“Until we discover a new vision of the Savior, a savior who has risen out of our disappointments, we’ll never understand Easter.”
—Craig Barnes, Christian Century, March 13-20, 2002
After seeing the snow start to melt, the people coming outdoors on bikes, with dogs, walking together after the long season of indoors, I find this time of year it’s not hard to believe in resurrection.
It’s much, much harder in the dead of winter. In the dead of anything. How do we believe in resurrection there?

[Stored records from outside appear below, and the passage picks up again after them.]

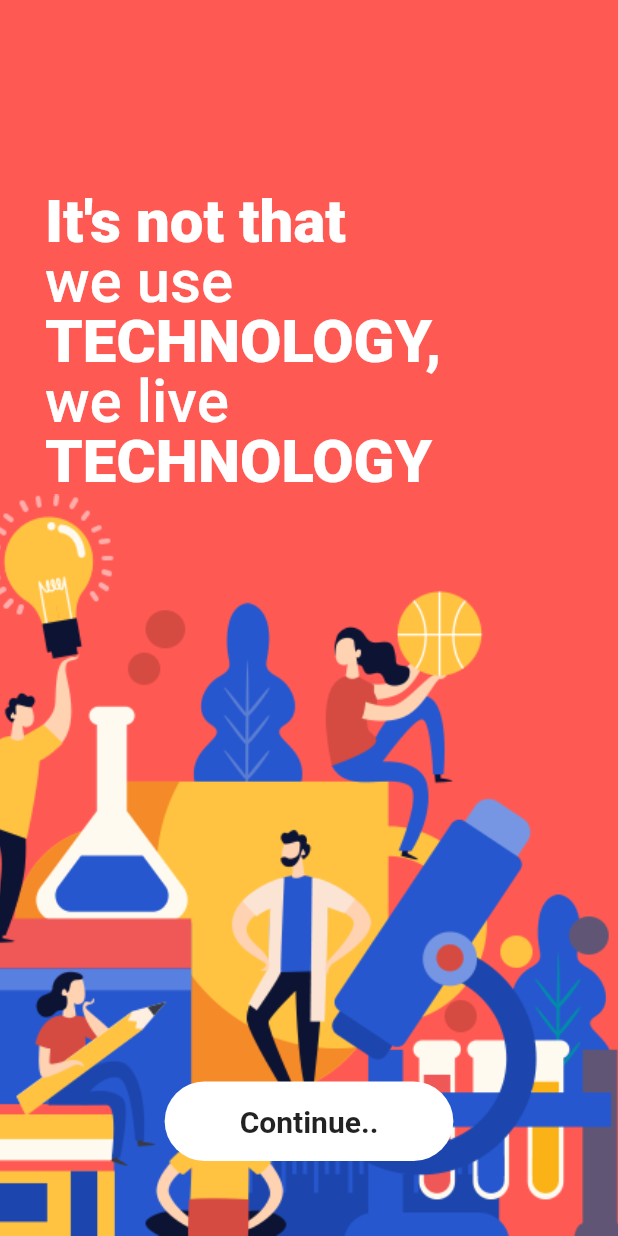
After one commit to manuka99/CourseVerse, a Flutter app: the Monitor screen opened directly, after a tap on an icon or button, on a phone screen of 412 x 824 dp. The commit adds this screen. Run offline on Flutter 3.47's test engine with Material 2 defaults, Android fonts, the light colour scheme and no system bars; our stand-ins replace cloud_firestore, firebase_auth, firebase_core, flutter_svg, intro_slider, pin_code_fields and 1 more; missing offline and left inert: flutter_facebook_login; accounts and stored records are empty; Roboto replaces fonts that are missing (Avenir).

Commit message:
Course management home ui done

```diff
--- a/lib/main.dart
+++ b/lib/main.dart
@@ -6,6 +6,7 @@ import 'package:course_app/pages/register/main.dart';
 import 'package:course_app/pages/register/mobile/main.dart';
 import 'package:course_app/pages/register/mobile/otp/main.dart';
 import 'package:course_app/pages/dashboard/main.dart';
+import 'package:course_app/pages/courses/main.dart';
 
 Future<void> main() async {
   WidgetsFlutterBinding.ensureInitialized();
@@ -30,6 +31,7 @@ class CourseVerse extends StatelessWidget {
           "/intro": (context) => IntroScreen(),
           "/register": (context) => RegisterHome(),
           "/register/mobile": (context) => RegisterMobile(),
+          "/course": (context) => Course(),
           "/register/mobile/otp": (context) => MobileOtp(settings.arguments),
         };
         WidgetBuilder? builder = routes[settings.name];
--- /dev/null
+++ b/lib/pages/courses/main.dart
@@ -0,0 +1,129 @@
+import 'package:flutter/material.dart';
+// import 'MainPage.dart';
+void main() {
+  runApp(Course());
+}
+
+class Course extends StatelessWidget {
+  // This widget is the root of your application.
+  @override
+  Widget build(BuildContext context) {
+    return MaterialApp(
+      debugShowCheckedModeBanner: false,
+      theme: ThemeData(
+        fontFamily: 'Avenir'
+      ),
+      home: MyHomePage(),
+      // routes: {
+      //   '/mainPage' : (context)=>MainPage(),
+      // },
+    );
+  }
+}
+class MyHomePage extends StatefulWidget {
+  @override
+  _MyHomePageState createState() => _MyHomePageState();
+}
+
+class _MyHomePageState extends State<MyHomePage> {
+  @override
+  Widget build(BuildContext context) {
+    return Scaffold(
+      backgroundColor: Color(0xffff5954),
+      body: Column(
+        mainAxisAlignment: MainAxisAlignment.end,
+        crossAxisAlignment: CrossAxisAlignment.start,
+        children: <Widget>[
+          Container(
+            padding: EdgeInsets.only(left: 30),
+            child: Column(
+              crossAxisAlignment: CrossAxisAlignment.start,
+              children: <Widget>[
+                Container(
+                  child: Text("It's not that", style:  TextStyle(
+                    color: Colors.white,
+                    fontSize: 40,
+                    fontWeight: FontWeight.w900,
+                    height: 1
+                  ),),
+                ),
+                Container(
+                  child: Text("we use", style: TextStyle(
+                    color: Colors.white,
+                    fontSize: 40,
+                    fontWeight: FontWeight.w500,
+                    height: 1
+                  ),),
+                ),
+                Container(
+                  child: Text("TECHNOLOGY,", style:  TextStyle(
+                      color: Colors.white,
+                      fontSize: 40,
+                      fontWeight: FontWeight.w900,
+                      height: 1
+                  ),),
+                ),
+                Container(
+                  child: Text("we live", style: TextStyle(
+                      color: Colors.white,
+                      fontSize: 40,
+                      fontWeight: FontWeight.w500,
+                      height: 1
+                  ),),
+                ),
+                Container(
+                  child: Text("TECHNOLOGY", style:  TextStyle(
+                      color: Colors.white,
+                      fontSize: 40,
+                      fontWeight: FontWeight.w900,
+                      height: 1
+                  ),),
+                ),
+              ],
+            ),
+          ),
+          Stack(
+            children: <Widget>[
+              Container(
+                alignment: Alignment.bottomCenter,
+                height: MediaQuery.of(context).size.height*0.6,
+                width: MediaQuery.of(context).size.width,
+                decoration: BoxDecoration(
+                  image: DecorationImage(
+                    image: AssetImage('assets/images/splash.png'),
+                    fit: BoxFit.cover
+                  )
+                ),
+              ),
+              Positioned(
+                bottom: 50,
+                left: 0,
+                right: 0,
+                child: Center(
+                  child: InkWell(
+                    // onTap: (){openMainPage();},
+                    child: Container(
+                      padding: EdgeInsets.symmetric(horizontal: 50, vertical: 15),
+                      decoration: BoxDecoration(
+                        color: Colors.white,
+                        borderRadius: BorderRadius.all(Radius.circular(40)),
+                      ),
+                      child: Text('Continue..', style: TextStyle(
+                        fontSize: 20,
+                        fontWeight: FontWeight.w700
+                      ),),
+                    ),
+                  ),
+                ),
+              )
+            ],
+          )
+        ],
+      ),
+    );
+  }
+  // void openMainPage()
+  // {
+  //   Navigator.pushNamed(context, '/mainPage');
+  // }
+}
--- a/lib/pages/monitor/section1.dart
+++ b/lib/pages/monitor/section1.dart
@@ -10,9 +10,9 @@ class Section1 extends StatelessWidget {
     CircularButton(
         svg:
             SvgPicture.asset("assets/icons/nurse.svg", color: Colors.lightBlue),
-        title: "Doctor",
-        description: "Chanel Doctor",
-        route: "/order/history"),
+        title: "Courses",
+        description: "Course Management",
+        route: "/course"),
     CircularButton(
         svg: SvgPicture.asset("assets/icons/pill.svg", color: Colors.lightBlue),
         title: "Medicine",
```
Also changed, not shown: assets/font/avenir.ttf (added), assets/images/splash.png (added).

But it is the places we are least able to hear the news of resurrection that we most need to hear it.
I am come to think that resurrection takes place not with a blast of trumpets shouting “Christ the Lord is risen today” amid the joyous songs of the faithful, but more the way it happens in the gospel of John: with a whole lot of running around, weeping beside a grave, and terrified people locking doors because they don’t have a blessed clue what is going on. That is how Easter begins. In the dark.

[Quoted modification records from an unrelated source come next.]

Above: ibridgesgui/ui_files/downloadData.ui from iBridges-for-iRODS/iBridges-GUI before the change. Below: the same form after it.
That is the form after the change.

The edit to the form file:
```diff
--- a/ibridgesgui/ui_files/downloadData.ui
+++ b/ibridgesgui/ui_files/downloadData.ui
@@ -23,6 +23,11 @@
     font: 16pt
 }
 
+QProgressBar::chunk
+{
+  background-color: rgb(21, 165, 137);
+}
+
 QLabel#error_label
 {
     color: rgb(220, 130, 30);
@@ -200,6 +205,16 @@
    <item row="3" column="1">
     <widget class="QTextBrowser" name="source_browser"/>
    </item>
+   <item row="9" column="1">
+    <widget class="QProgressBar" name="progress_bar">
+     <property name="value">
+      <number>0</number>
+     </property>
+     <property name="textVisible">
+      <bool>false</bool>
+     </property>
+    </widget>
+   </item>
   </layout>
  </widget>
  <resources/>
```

And that is how Easter still begins today—in our disappointments, in the death of dreams, in the exhausted depression that too much grief can bring. In those places, we are not surprised to find ourselves worried, confused, weeping in the dark. We are surprised to find every now and then that we are capable of hope, able to love others deeply enough to forget ourselves, able to experience comfort we-know-not-how, and able to go on living in spite of it. Resurrection hope may come as inconspicuously as the first shoot of green after a long gray-brown, but it is no less worth celebrating for its subtlety.